Teen plastic surgery
“Plastic surgeons are always making mountains out of molehills.” – Dolly Parton
School used to be a confusing place filled with spots and mockery. Now it’s a confusing place filled with spots, mockery, eating disorders and plastic surgery dreams. Paris Hilton, the media, parents and Dr. Michael Salzhauer – step into the dock!
I’m a firm believer that over the past five years generations of children in the UK have changed dramatically. School was still a confusing place to be most of the time; spots and homemade haircuts were still punishable by mockery and a dead arm, and the smelly kid still got bullied. Things like that don’t change. Forgive me for echoing your parent’s words with “in my day”, but when I was at school all that mattered was the right branded shoes, a limited knowledge of cheap alcoholic beverages and getting a snog on Friday night. You were only considered very cool if you had a connection to gain access to cider and fags.
I don’t remember there being immense pressure on me or my friends to be stick thin. However, this was when size zero wasn’t publicised as anything other than an eating disorder, and The Hills was just a dream. So it never crossed my mind as a teenager that I might ever want to go into modelling. After all, I knew I wouldn’t be able to pose on a car whilst being allowed to eat a Mars Bar.
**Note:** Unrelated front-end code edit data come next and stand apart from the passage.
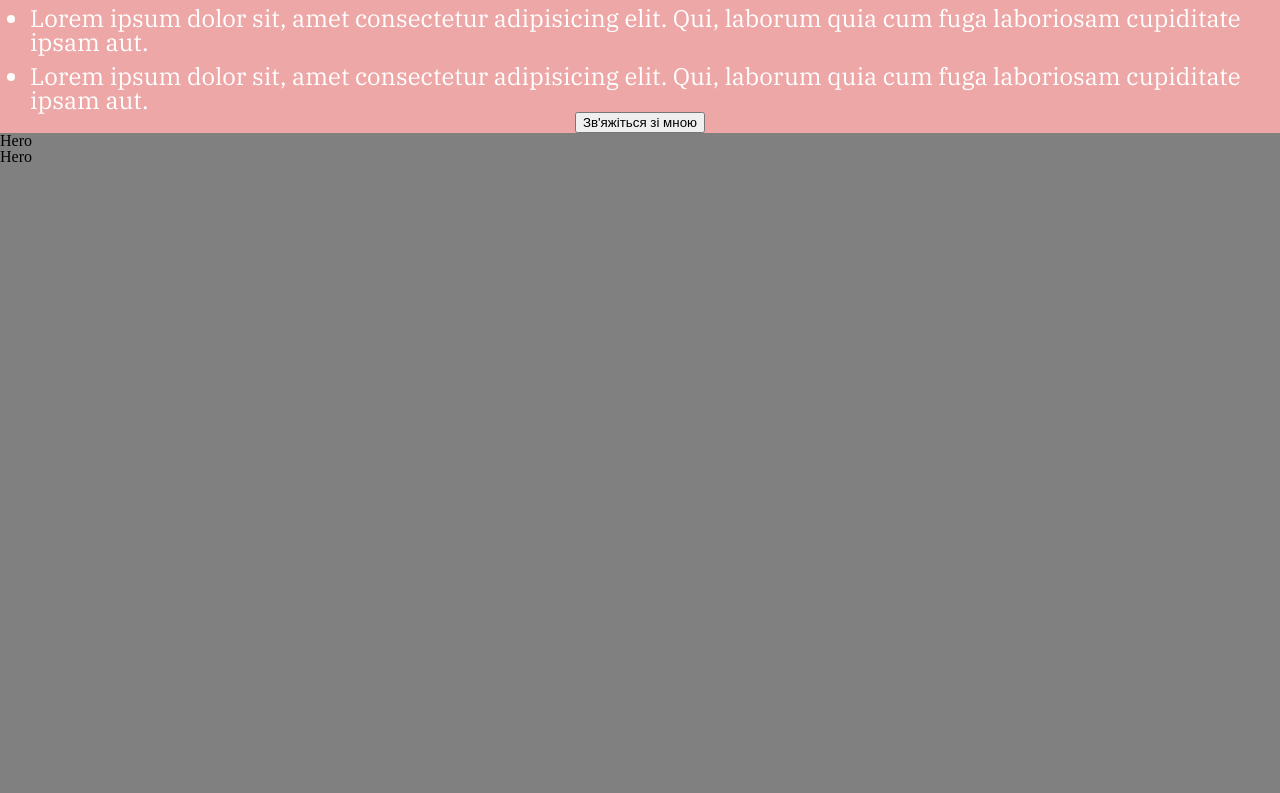
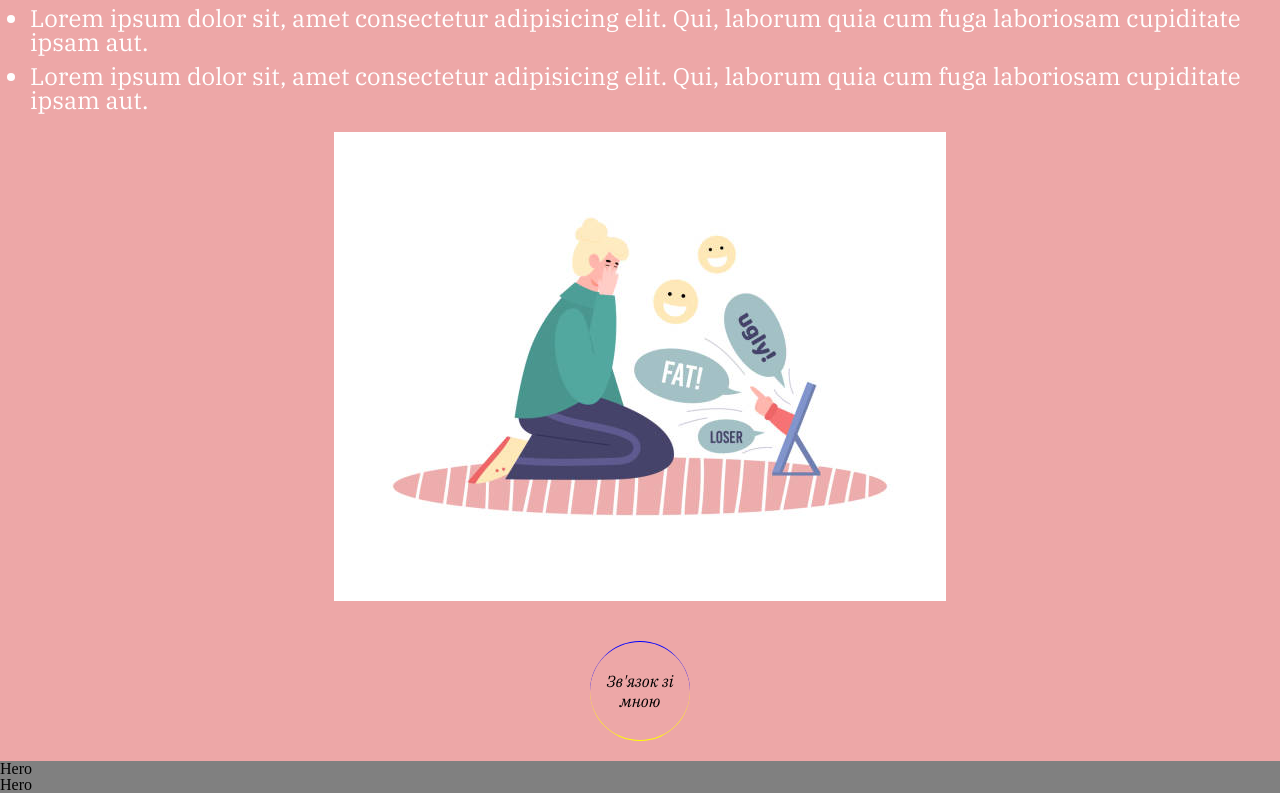
Before and after one commit to dmitruz/psychologist_liuda, a React (Create React App) app: page / in a window 1280 px wide. Shown: the part 1297-2090 px from the top of the page. Before the commit the page ends 1462 px from the top, so only its background shows below. Built offline with nearby package versions, Linux system fonts and the light colour scheme.

Commit message:
add image

```diff
--- a/src/components/MyServices/MyServices.scss
+++ b/src/components/MyServices/MyServices.scss
@@ -44,3 +44,8 @@
         margin-top: 10px;
     }
 }
+
+.self-img {
+    display: flex;
+    margin-top: 20px;
+}
--- a/src/components/MyServices/MyServices.tsx
+++ b/src/components/MyServices/MyServices.tsx
@@ -1,6 +1,7 @@
 import React from 'react';
 import './MyServices.scss';
 import '../../styles/CallMeButton.scss';
+import selfEsteam from '../images/self-esteam.jpg';
 
 export const MyServices = () => {
     return (
@@ -24,12 +25,15 @@ export const MyServices = () => {
                         </li>
                     </ul>
                 </div>
+
+                <img src={selfEsteam} className="self-img" alt="self" />
                 <div className="call-me">
                     <button className="call-me__btn">
                         <span className="call-me__text">
-                            Зв'яжіться зі мною
+                            Зв'язок зі мною
                         </span>
                     </button>
+
                 </div>
             </div>
         </section>
--- a/src/styles/CallMeButton.scss
+++ b/src/styles/CallMeButton.scss
@@ -0,0 +1,34 @@
+.call-me {
+    display: flex;
+    flex-direction: column;
+    align-items: center;
+    justify-content: center;
+    margin: 40px 0 20px 0;
+
+
+    &__btn {
+        width: 100px;
+        height: 100px;
+        border-radius: 50%;
+        border-top: 1px solid blue;
+        border-bottom: 1px solid yellow;
+        border-left: none;
+        border-right: none;
+        background-color: transparent;
+        cursor: pointer;
+    }
+
+    &:hover {
+        border-radius: 50%;
+        border: 1px solid blue;
+    }
+
+    &__text {
+        font-family: "IBM Plex Serif", serif;
+        font-style: italic;
+        font-weight: 400;
+        font-size: 16px;
+        margin: 0;
+        padding: 0;
+    }
+}
```
Also changed, not shown: src/components/images/self-esteam.jpg (added), 1 other file (tests, documents, lock files or other folders).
We all know what happens with American trends directly influencing the other side of the pond. Paris ‘inheritance’ Hilton gets a designer bag for her dog and soon the hoardes are buying rat-sized pets to keep in their luggage. Personally, I think no amount of money makes Prada that smells like dog fart acceptable.
The media (both the evil and saintly sides of the coin) have bombarded us for the last few years with the beautiful dream of models and countless lifestyle makeover shows. Now (surprise!) they are starting to report high numbers of children and teens claiming to want plastic surgery. Those children will soon be adding nose jobs to their Christmas list. In America, it’s already documented that teens are asking for plastic surgery – and getting it, because their parents think it will make them happier or aid them in their future life the way, say, a college education will. Their parents, children themselves in many ways, fed by The Dream, are getting their priorities seriously screwed.
Dr. Michael Salzhauer, a surgeon from California, has written the first book about cosmetic surgery aimed at small children. The book is called